** Opening INPUT RECORDS block **

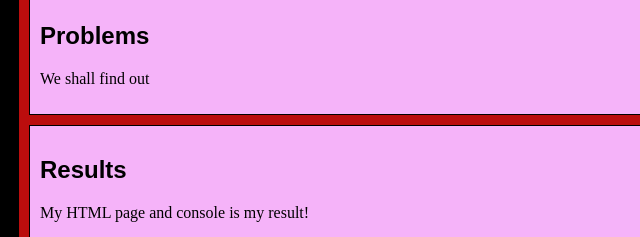
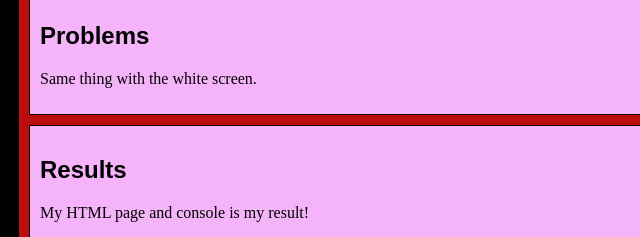
Before and after one commit to samon3lla/art101, a plain HTML site: page lab 11/index.html in a window 1280 px wide. Shown: the part 254-491 px from the top of the page, 0-640 px from the left. Drawn offline with nearby package versions, Linux system fonts and the light colour scheme.

Commit message:
update to page

```diff
--- a/lab 11/index.html
+++ b/lab 11/index.html
@@ -28,7 +28,7 @@
 
 			<div class="minor-section">
 					<h2>Problems</h2>
-					<p> We shall find out</p>
+					<p> Same thing with the white screen.</p>
 			</div>
 
 			<div class="minor-section">
```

** Closing INPUT RECORDS block **

AIM OF THE TASK → Nothing before the line containing "update to page" should be repeated; repeat that line and all later lines through the end of the data above, exactly.

ANSWER →
update to page

```diff
--- a/lab 11/index.html
+++ b/lab 11/index.html
@@ -28,7 +28,7 @@
 
 			<div class="minor-section">
 					<h2>Problems</h2>
-					<p> We shall find out</p>
+					<p> Same thing with the white screen.</p>
 			</div>
 
 			<div class="minor-section">
```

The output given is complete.